We certainly have seen a rise in quantity, though I think that bow wave may recede. Self-publishing does put product control in the author’s hands, but it’s hard, hard work, and the rewards are uncertain. Then too, savvy publishers and agents are finding ways to create more collaborative relationships with authors, and many authors who self-publish see the benefits of a relationship with the right publisher.
As for quality… quality is subjective. One person’s brilliant, bold experiment is another person’s howling one-star disaster. Every publishing model results in books that do well and books that do nothing. If the product is commercial fiction, then isn’t its performance in the marketplace one valid measure of its quality?
Speaking of control…when it comes to the cover art, when a character or couple are portrayed it’s not uncommon for them to be shown as a perfect model of themselves without any of the descriptive flaws found inside the pages of the story. Do you think that readers prefer the more romanticized version or would they rather see a truer version of the characters being portrayed? AND, which would you prefer?
My characters tend to have physical challenges that wouldn’t show on the cover (a bad hip, migraines), and so the characters present fairly well for cover purposes. I’ve asked readers what they like to see on covers—couples, hero, heroine? Faces, no faces? Shirt on, shirt off? Answers vary, though I don’t hear much enthusiasm for explicit covers.
I am troubled by the tendency for covers (including some of my own) to objectify and idealize the male body the way women have been objectified and idealized for most of modern history. On the one hand, ladies are entitled to enjoy what they see on covers. On the other hand, is the definition of a gentleman’s pecs and abs really that much more noteworthy than the tenderness in his eyes?
The NEWS is always doing stories on pirate and file sharing websites that illegally make copies of music, movies and television freely available online, but they rarely if ever include mention of eBooks in these reports. What are your thoughts on the lack of attention being given to this issue?
There’s a school of thought that says for midlist authors in particular, piracy boosts sales, and that most piracy happens in locations where the books simply aren’t available otherwise. Those two conclusions tend to contradict each other, in my view, and they point to what is true: We have very, very, VERY little reliable data on the extent and impact of piracy. Until somebody makes it a priority to collect that data, debating the topic is largely sound and fury.

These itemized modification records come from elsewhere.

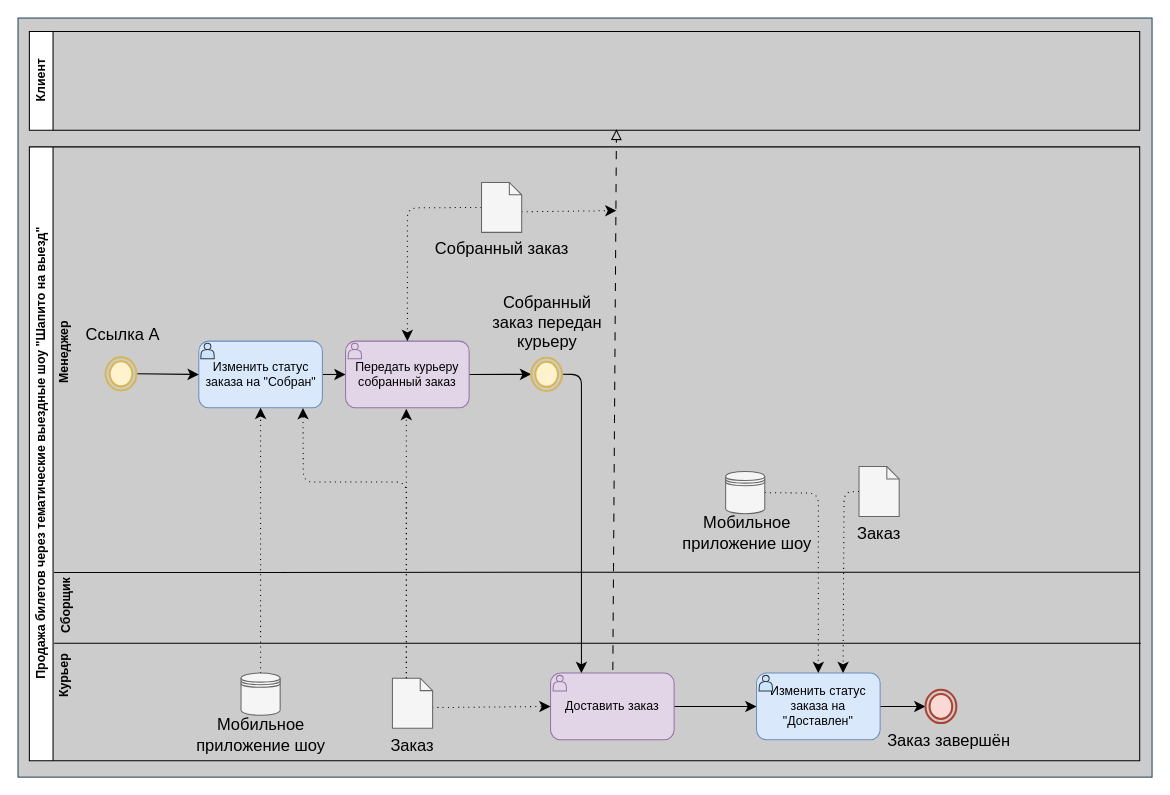
Helpmepleaseitishard/database-design-4-semester keeps this draw.io diagram as page "Page-2" (2 of 3) of Pbd1.drawio. Above is the earlier version. Source tidied: cells renumbered, new cells numbered last; positions are measured from the earlier drawing's top-left corner, leaving out a move shared by most shapes. Both pictures are drawn from the tidied source at 103%, with x=0, y=0 at pixel (-149, 18).
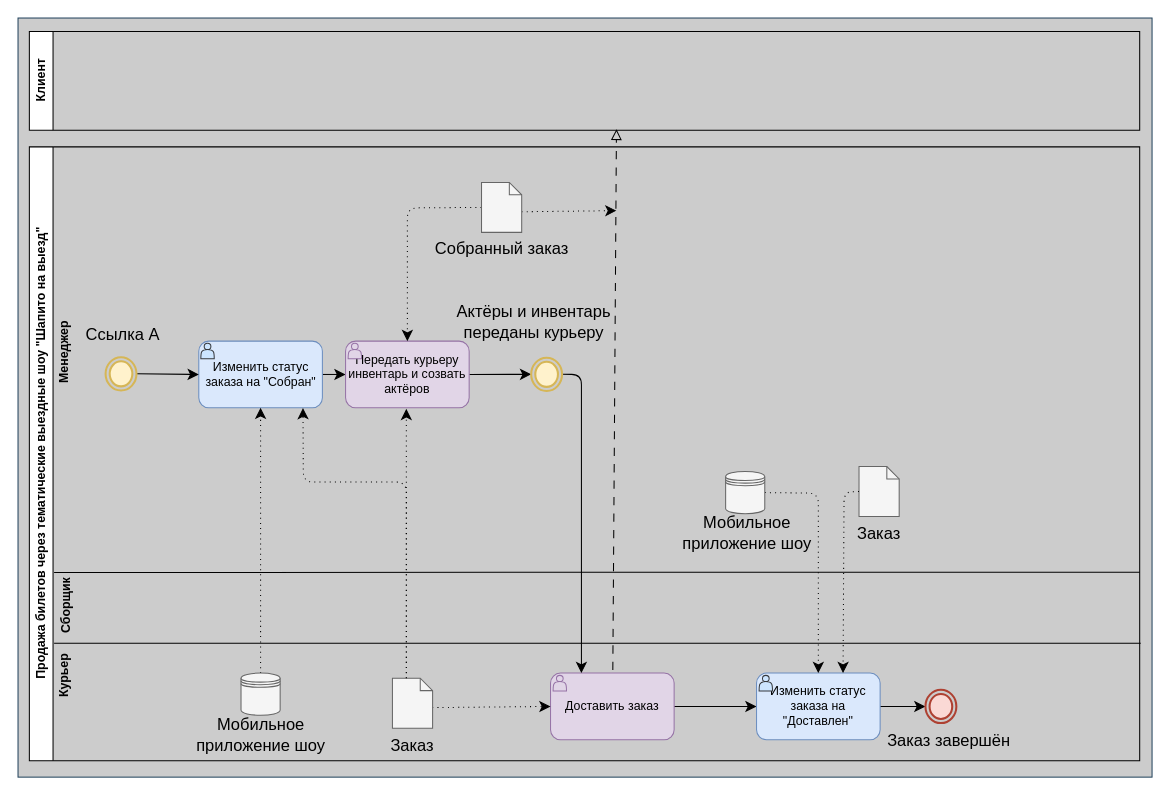
Above is the later version.

The change refers to these unchanged cells:
```xml
<mxCell id="6" value="Продажа билетов через тематические выездные шоу &quot;Шапито на выезд&quot;" style="swimlane;horizontal=0;whiteSpace=wrap;html=1;labelBackgroundColor=default;" parent="5" vertex="1">
  <mxGeometry y="112.1" width="1078" height="595.9" as="geometry" />
</mxCell>
```

The edit, as a diff of the source:
```diff
@@
-    <mxCell id="11" value="Передать курьеру собранный заказ" style="rounded=1;whiteSpace=wrap;html=1;fillColor=#e1d5e7;strokeColor=#9673a6;" parent="6" vertex="1">
+    <mxCell id="11" value="Передать курьеру инвентарь и созвать актёров" style="rounded=1;whiteSpace=wrap;html=1;fillColor=#e1d5e7;strokeColor=#9673a6;" parent="6" vertex="1">
       <mxGeometry x="307" y="188.6" width="120" height="64.7" as="geometry" />
     </mxCell>
@@
-    <mxCell id="45" value="Собранный заказ передан курьеру" style="text;strokeColor=none;fillColor=none;html=1;align=center;verticalAlign=middle;whiteSpace=wrap;rounded=0;fontSize=16;" parent="6" vertex="1">
-      <mxGeometry x="445.5" y="154.1" width="113.5" height="32.3" as="geometry" />
+    <mxCell id="45" value="Актёры и инвентарь переданы курьеру" style="text;strokeColor=none;fillColor=none;html=1;align=center;verticalAlign=middle;whiteSpace=wrap;rounded=0;fontSize=16;" parent="6" vertex="1">
+      <mxGeometry x="412" y="154.1" width="156" height="32.3" as="geometry" />
     </mxCell>
```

I do think, though, that when a criminal act has no consequences, or a liberal return policy can be abused without consequences, that behavior will expand. If people knew they could walk out libraries with dozens of books in their backpacks, no risk of consequences, then libraries would soon be empty. Not a cheering prospect.
Would you care to share something about your latest release or a story that you are working on now?
I’m writing a novella for my contemporary lawyers series, which will come out late 2014. I think we might title it, “Courtship Adjourned.” It’s terrific fun to use the day job as grist for the writing mill in a contemporary setting, and let’s just say… I’m laughing a lot, and that feels wonderful.
Grace’s newest releases: GARETH: LORD OF RAKES (The Lonely Lords) series and novella MORGAN AND ARCHER
Grace Burrowes grew up in central Pennsylvania and is the sixth out of seven children. She discovered romance novels when in junior high (back when there was a such a thing), and has been reading them voraciously ever since. Grace has a bachelor’s degree in Political Science, a Bachelor of Music in Music History, (both from The Pennsylvania State University); a Master’s Degree in Conflict Transformation from Eastern Mennonite University; and a Juris Doctor from The National Law Center at The George Washington University. Her debut novel, THE HEIR was chosen as a Publishers Weekly Top Five Romances for 2010.